I have to admit, there was a time when the Vancouver sports media were possibly the worst in the business- the endless chipping away at the home teams that guys like Neil McRae and Gallagher engaged in never seemed to cease. I also have to admit however, that as annoying as I found Gallagher, he has improved with age, despite the fact he may not have been at his best when Thornton, again, surprisingly jumped in, in this case in the discussion on Comcast SportsNet New England's Sticks and Stones.

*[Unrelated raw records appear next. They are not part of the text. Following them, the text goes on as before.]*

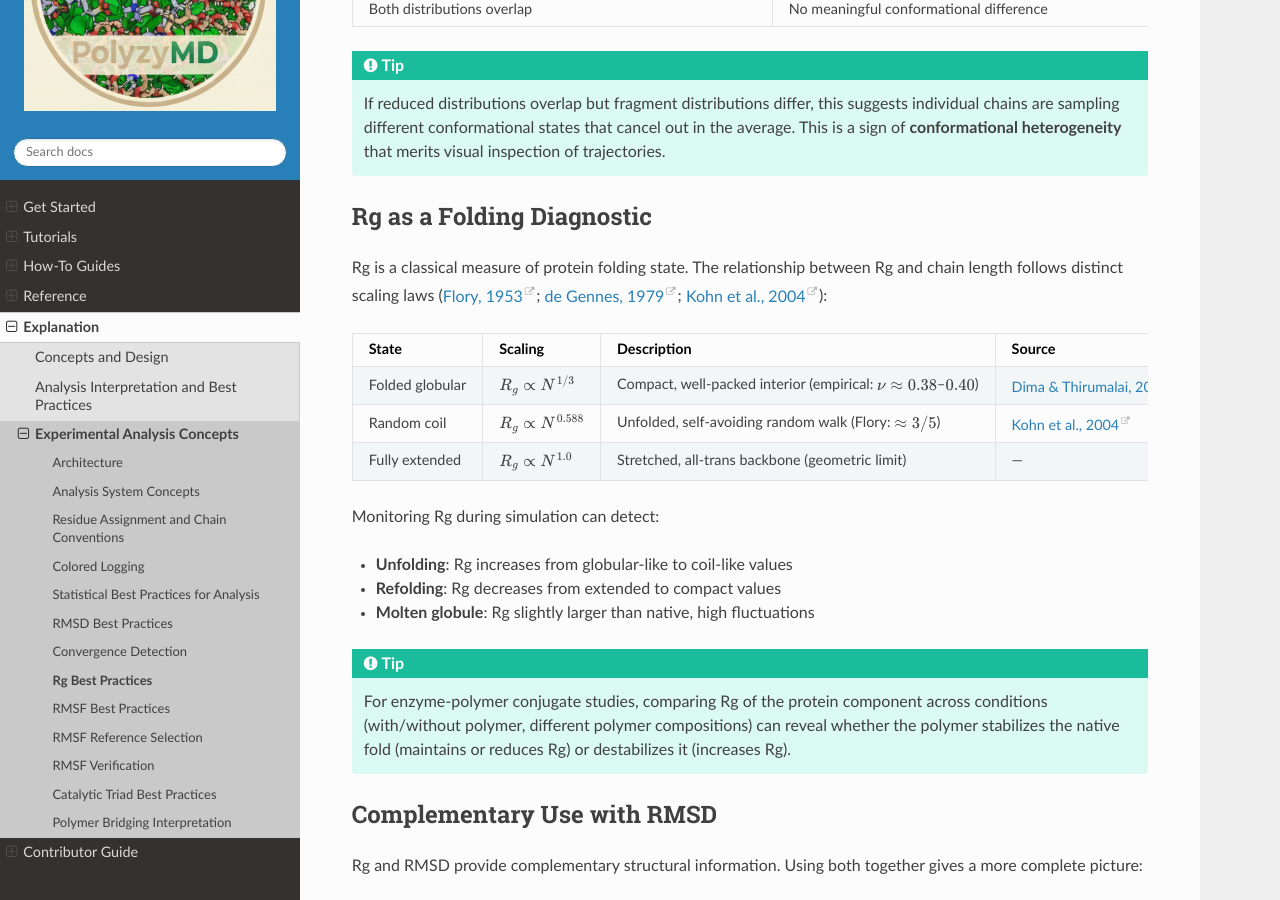
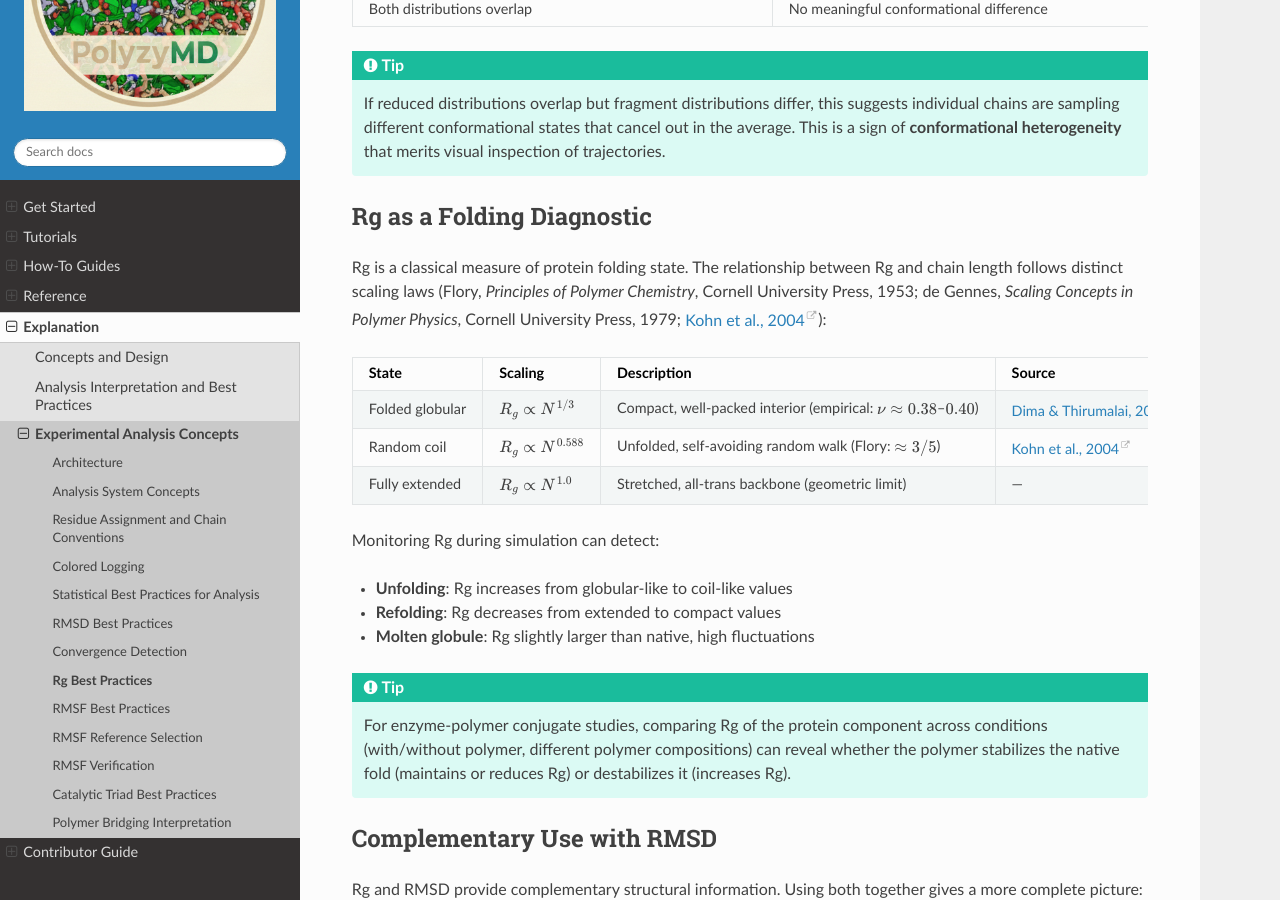
Before and after one commit to joelaforet/polyzymd, a Sphinx documentation site: the page built from docs/source/explanation/analysis_rg_best_practices.md, in a window 1280 px wide and 900 px high, scrolled down 12597 px. Built offline with Sphinx 7.4.7 and the Read the Docs theme 3.1.0, drawn with Linux system fonts in a browser that asks for light colours; pages that are not in the unit, such as notebooks, are missing from menus.

Commit message:
docs: replace invalid DOIs with plain-text book citations for Flory and de Gennes

```diff
--- a/docs/source/explanation/analysis_rg_best_practices.md
+++ b/docs/source/explanation/analysis_rg_best_practices.md
@@ -567,8 +567,8 @@ that merits visual inspection of trajectories.
 
 Rg is a classical measure of protein folding state. The relationship between
 Rg and chain length follows distinct scaling laws
-([Flory, 1953](https://doi.org/10.1002/pol.1954.120146514);
-[de Gennes, 1979](https://doi.org/10.1002/actp.1980.010310113);
+(Flory, *Principles of Polymer Chemistry*, Cornell University Press, 1953;
+de Gennes, *Scaling Concepts in Polymer Physics*, Cornell University Press, 1979;
 [Kohn et al., 2004](https://doi.org/10.1073/pnas.0403643101)):
 
 | State | Scaling | Description | Source |
```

The Vancouver sports landscape shifted fundamentally with the emergence of Don Taylor and the ground-breaking Sportspage. The Canucks always had good radio coverage, but aside from that, the newspapers and talk-radio always seemed to be running everything down. It was the absolute opposite of Boston, where media seem rabidly in favour of their home teams. In Vancouver, nothing was ever good enough; the irony was that the level of sports journalism wasn't setting any standards that left them deserving any championship teams. Don Taylor deserves a lot of credit for creating a different tone, and from Sportspage to Sportsnet, Vancouver has benefitted ever since. To hear Gallagher standing up for the Canucks like that erases a few less favourable memories.